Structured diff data

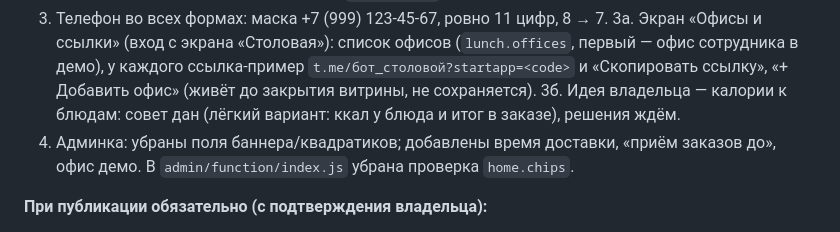
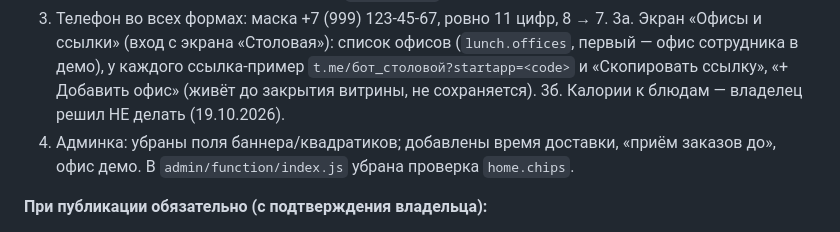
Before and after one commit to alexandrkom85-beep/mini-up-teleka, a Markdown page: HANDOFF.md, the part around the change. Rendered like a GitHub page.

Commit message:
HANDOFF: калории не делаем
Co-Authored-By: Claude Opus 5.5 (1M context) <noreply@anthropic.com>

```diff
--- a/HANDOFF.md
+++ b/HANDOFF.md
@@ -85,7 +85,7 @@
    - картинки пельменей и салата перевырезаны из `design/refs/02-food-icons-chatgpt.png` (был срезан край тарелки), старые — в `_to_delete/`.
 3. Телефон во всех формах: маска +7 (999) 123-45-67, ровно 11 цифр, 8 → 7.
 3а. Экран «Офисы и ссылки» (вход с экрана «Столовая»): список офисов (`lunch.offices`, первый — офис сотрудника в демо), у каждого ссылка-пример `t.me/бот_столовой?startapp=<code>` и «Скопировать ссылку», «+ Добавить офис» (живёт до закрытия витрины, не сохраняется).
-3б. Идея владельца — калории к блюдам: совет дан (лёгкий вариант: ккал у блюда и итог в заказе), решения ждём.
+3б. Калории к блюдам — владелец решил НЕ делать (19.10.2026).
 4. Админка: убраны поля баннера/квадратиков; добавлены время доставки, «приём заказов до», офис демо. В `admin/function/index.js` убрана проверка `home.chips`.
 
 **При публикации обязательно (с подтверждения владельца):**
```
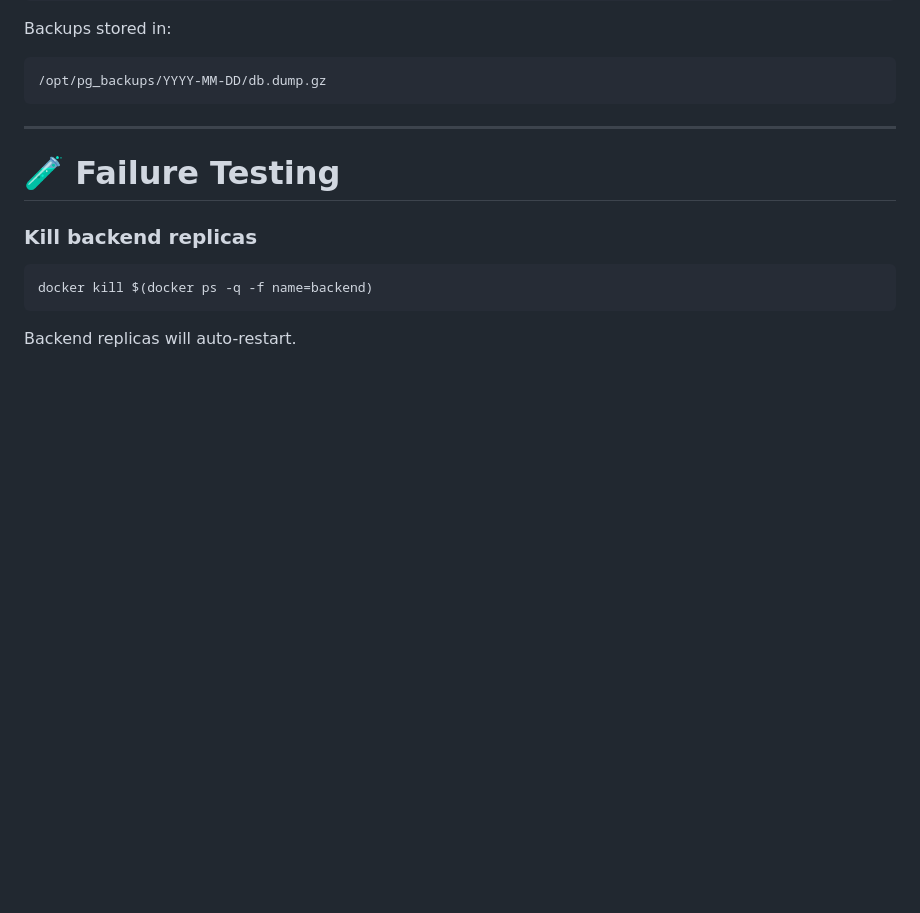
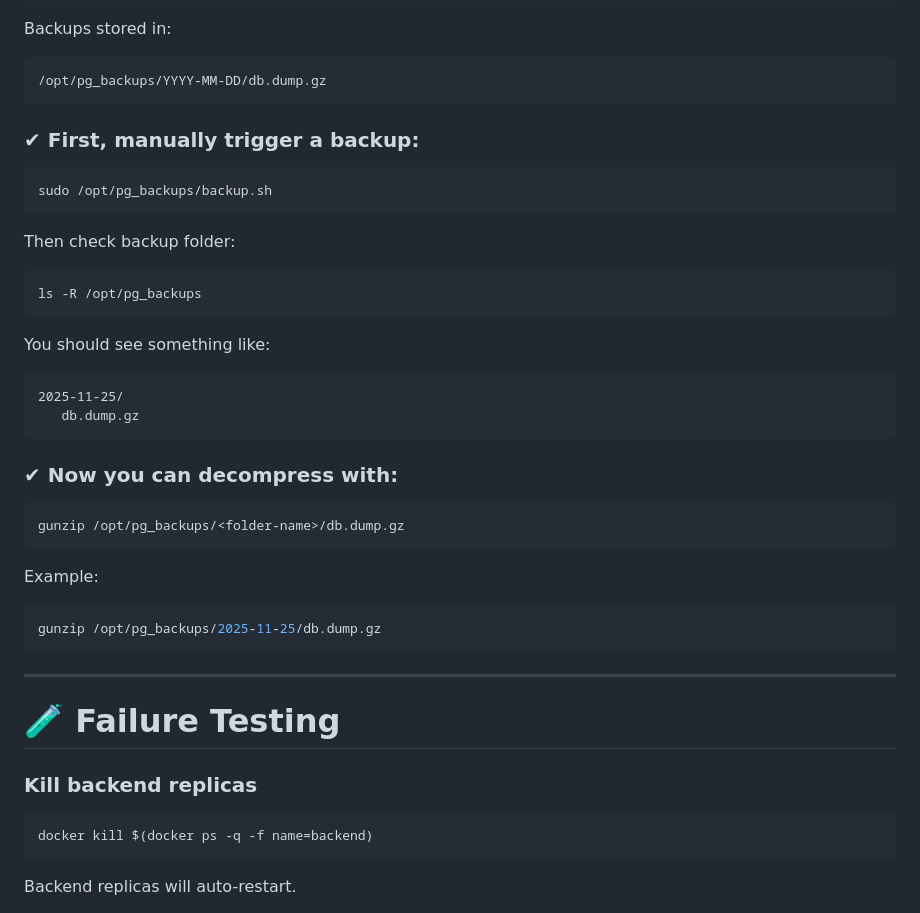
Before and after one commit to NubeEraTechnologies/react-ha-dr, a Markdown page: README.md, the part around the change. Drawn GitHub-style; blank space fills up the shorter version.

````diff
--- a/README.md
+++ b/README.md
@@ -276,7 +276,36 @@ Backups stored in:
 ```
 /opt/pg_backups/YYYY-MM-DD/db.dump.gz
 ```
+### ✔ First, manually trigger a backup:
 
+```bash
+sudo /opt/pg_backups/backup.sh
+```
+
+Then check backup folder:
+
+```bash
+ls -R /opt/pg_backups
+```
+
+You should see something like:
+
+```
+2025-11-25/
+   db.dump.gz
+```
+
+### ✔ Now you can decompress with:
+
+```bash
+gunzip /opt/pg_backups/<folder-name>/db.dump.gz
+```
+
+Example:
+
+```bash
+gunzip /opt/pg_backups/2025-11-25/db.dump.gz
+```
 ---
 
 # 🧪 Failure Testing
````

Your instructions
Leave out the pictures, then return every line of the data exactly.

Written solution
Before and after one commit to alexandrkom85-beep/mini-up-teleka, a Markdown page: HANDOFF.md, the part around the change. Rendered like a GitHub page.

Commit message:
HANDOFF: калории не делаем
Co-Authored-By: Claude Opus 5.5 (1M context) <noreply@anthropic.com>

```diff
--- a/HANDOFF.md
+++ b/HANDOFF.md
@@ -85,7 +85,7 @@
    - картинки пельменей и салата перевырезаны из `design/refs/02-food-icons-chatgpt.png` (был срезан край тарелки), старые — в `_to_delete/`.
 3. Телефон во всех формах: маска +7 (999) 123-45-67, ровно 11 цифр, 8 → 7.
 3а. Экран «Офисы и ссылки» (вход с экрана «Столовая»): список офисов (`lunch.offices`, первый — офис сотрудника в демо), у каждого ссылка-пример `t.me/бот_столовой?startapp=<code>` и «Скопировать ссылку», «+ Добавить офис» (живёт до закрытия витрины, не сохраняется).
-3б. Идея владельца — калории к блюдам: совет дан (лёгкий вариант: ккал у блюда и итог в заказе), решения ждём.
+3б. Калории к блюдам — владелец решил НЕ делать (19.10.2026).
 4. Админка: убраны поля баннера/квадратиков; добавлены время доставки, «приём заказов до», офис демо. В `admin/function/index.js` убрана проверка `home.chips`.
 
 **При публикации обязательно (с подтверждения владельца):**
```
Before and after one commit to NubeEraTechnologies/react-ha-dr, a Markdown page: README.md, the part around the change. Drawn GitHub-style; blank space fills up the shorter version.

````diff
--- a/README.md
+++ b/README.md
@@ -276,7 +276,36 @@ Backups stored in:
 ```
 /opt/pg_backups/YYYY-MM-DD/db.dump.gz
 ```
+### ✔ First, manually trigger a backup:
 
+```bash
+sudo /opt/pg_backups/backup.sh
+```
+
+Then check backup folder:
+
+```bash
+ls -R /opt/pg_backups
+```
+
+You should see something like:
+
+```
+2025-11-25/
+   db.dump.gz
+```
+
+### ✔ Now you can decompress with:
+
+```bash
+gunzip /opt/pg_backups/<folder-name>/db.dump.gz
+```
+
+Example:
+
+```bash
+gunzip /opt/pg_backups/2025-11-25/db.dump.gz
+```
 ---
 
 # 🧪 Failure Testing
````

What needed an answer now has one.